ExoPC Prototype - Vigourous Testing & Review

First Impressions
Staring me in the face was this neat little glossy faced box of tricks! It was a little smaller than I had imagined, but it wasn't too small.....perhaps.

You can tell that it has been hand made as the screen doesn't sit perfectly in the surrounding bezel, and sometimes when handling the slate, the screen tends to move away from the main unit. This has something to do with why the accuracy with the screen is not 100%. Obviously we can look forward to a much better build with the final production units.

It was a little heavier than I first thought, but only because I really didn't know what to expect. Now that I’ve had it and used it for a few days I don't even notice the weight, which really isn't that much. (And is even 144 grams heavier that the FP (final production) unit).

About the ExoPC
The fan is almost constantly on, which is a bit of a bummer, but we know that - that will be sorted in the final production units, and will only come on when needed; however, the unit does get quite hot when on charge (naturally), I only hope that the fan that is used in the FP units is more powerful but quieter.

The ports are positioned perfectly, I wouldn't want them anywhere else on the unit. 2 x USB should be ample for most people, I don't think I ever used both in one go. The HDMI was very easy to use, as you can see in my video, and it was a crystal clear picture, no jumping, jittering and the colours were perfect. You could easily use this to extend the desktop on the unit to another monitor/HD TV. I suppose if you have a main desk but are out an about a lot, if you dock the unit to the ExoPC official dock, with a USB keyboard & mouse already connected, all you would have to do is connect up your HD monitor to the HDMI and you have yourself a desktop PC(!) ready to transform to a mobile device when called in to action.

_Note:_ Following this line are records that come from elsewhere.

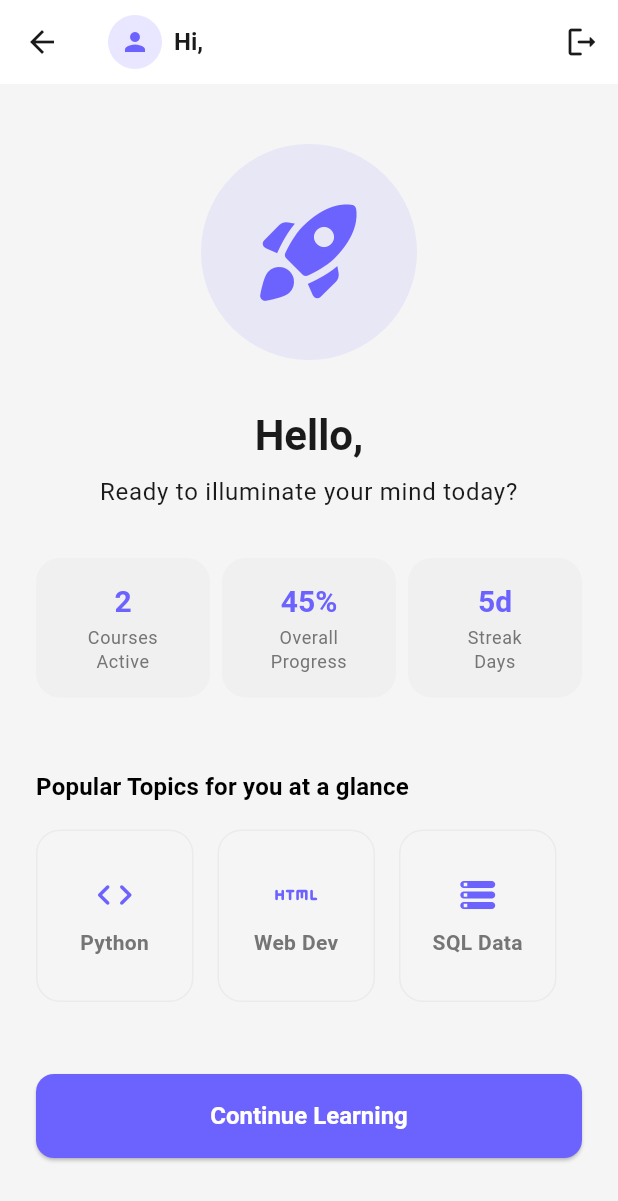
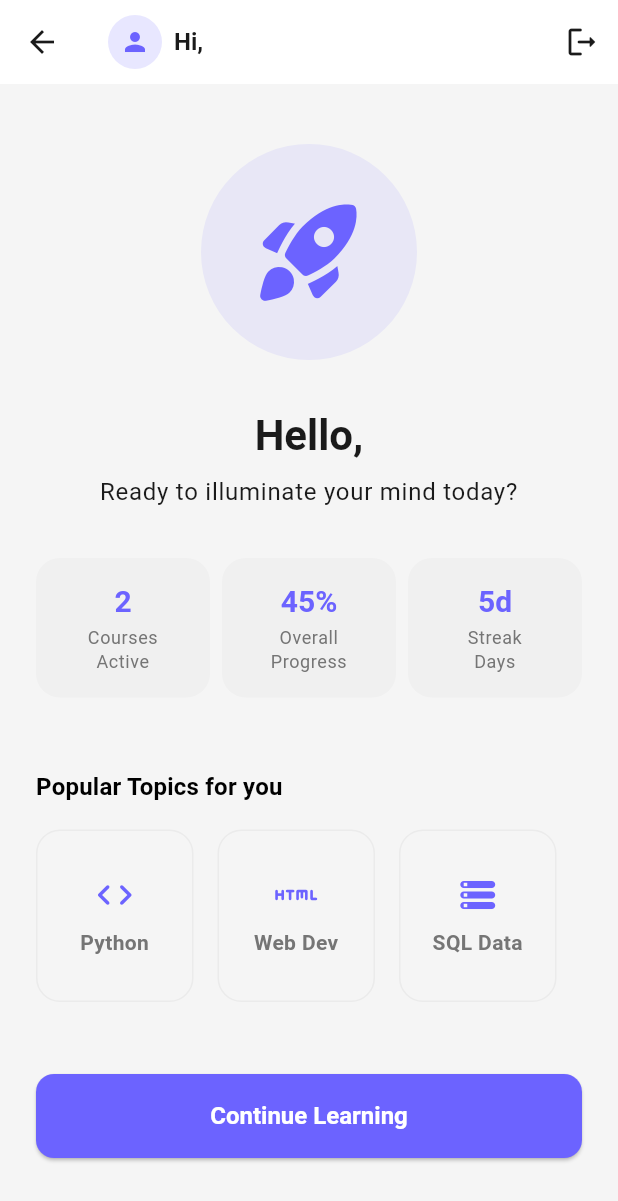
Before and after one commit to ahadulsohag/skill_up, a Flutter app: the HomeScreen screen opened by its route, on a phone screen of 412 x 824 dp. Shown: the top 1201 px of the screen. Run offline on Flutter 3.47's test engine with Material 3 defaults, Android fonts, the phone set to English and light mode, and no system bars; our stand-ins replace supabase_flutter; accounts and stored records are empty.

Commit message:
added topics

```diff
--- a/lib/features/home/presentation/screens/home_screen.dart
+++ b/lib/features/home/presentation/screens/home_screen.dart
@@ -103,7 +103,7 @@ class HomeScreen extends StatelessWidget {
               Align(
                 alignment: Alignment.centerLeft,
                 child: Text(
-                  'Popular Topics for you at a glance',
+                  'Popular Topics for you',
                   style: Theme.of(context).textTheme.titleMedium?.copyWith(
                     fontWeight: FontWeight.bold,
                   ),
```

The ExoPC does not in any way feel cheap! If anything because of the weight, (again its not too heavy), it feels solid as a rock! Like you could drop it out from under your arm and it would just bounce on the floor (not tested!) and be fine.

Even though its not the FP screen, the one in the prototype is very good........ from certain angles! When you get those angles right the screen is bright, vivid and very clear & crisp & not pixelated at all, all the corners are sharp and the rounded edges smooth, just what you want from an LCD screen.

 Using the ExoPC
Windows 7 is a marvellous work of art, it really is the best bits of all of Microsoft's attempts at creating an astounding OS over the years. The Windows UI is very good, it even has a mode for tablet devices to make thinks like buttons & icons larger for your fingers to hit them easier....... but(!) it’s just not good enough for a solely touch enabled device! Which is where the ExoPC UI layer comes to the rescue!

A couple of occasions, when I was using the ExoPC in Windows, it took me to a screen (full screen on a PDF viewer for example), I lost the start bar and no other buttons were visible, I couldn't get up the on screen keyboard to close the app or get back to the home page. That’s were you really need a ‘hard’ ‘home’ key, that takes you back to a position where you can recover the app or close it, probably just the same as the ‘show the desktop’ button in Win 7, or perhaps to bring up the Task Manager, that’s the only thing I can say that this unit is lacking. On those occasions all I could do to get back to life was to re-boot.

I docked the Exo on my desk and turned on my blue-tooth keyboard with built in touch pad. It connected in two seconds (after the initial paring on a separate occasion) and I was typing in three. I connected up my blue-tooth headphones and streamed audio from Media Player while i surfed the web. Both these peripherals were going at the same time and neither conflicted. I plugged in my external hard drive to install an app from it to the USB port and started to install. While that was happening I took my micro SD card from my phone with all my music on, put it in an SD adapter and slipped it in to the SD card slot. Within a few seconds I’d added my music to my play-list and created a new play-list to listen to. It was SO easy! SO quick and effortless.

After downloading Windows Mobile Centre I connected up my phone (HTC HD2) to the USB lead and synced it, installed an app on my phone and then disconnected it, seriously took like 30 seconds end to end. This can all obviously be done on the go too, not just sitting at a desk; on the bus, the tube/subway, in the park, at school/university there really is no limit.

At first I couldn't get the on-board GPS to work (Needed BIOS update) so I used my external blue-tooth GPS dongle (Dconnex Blue-tooth GPS), went outside and within moments I’d added the dongle to the connection list and was using a demo version of Microsoft Streets & Trips!

Author: Kevin Dark - 1/1/2009 10:00:00 AM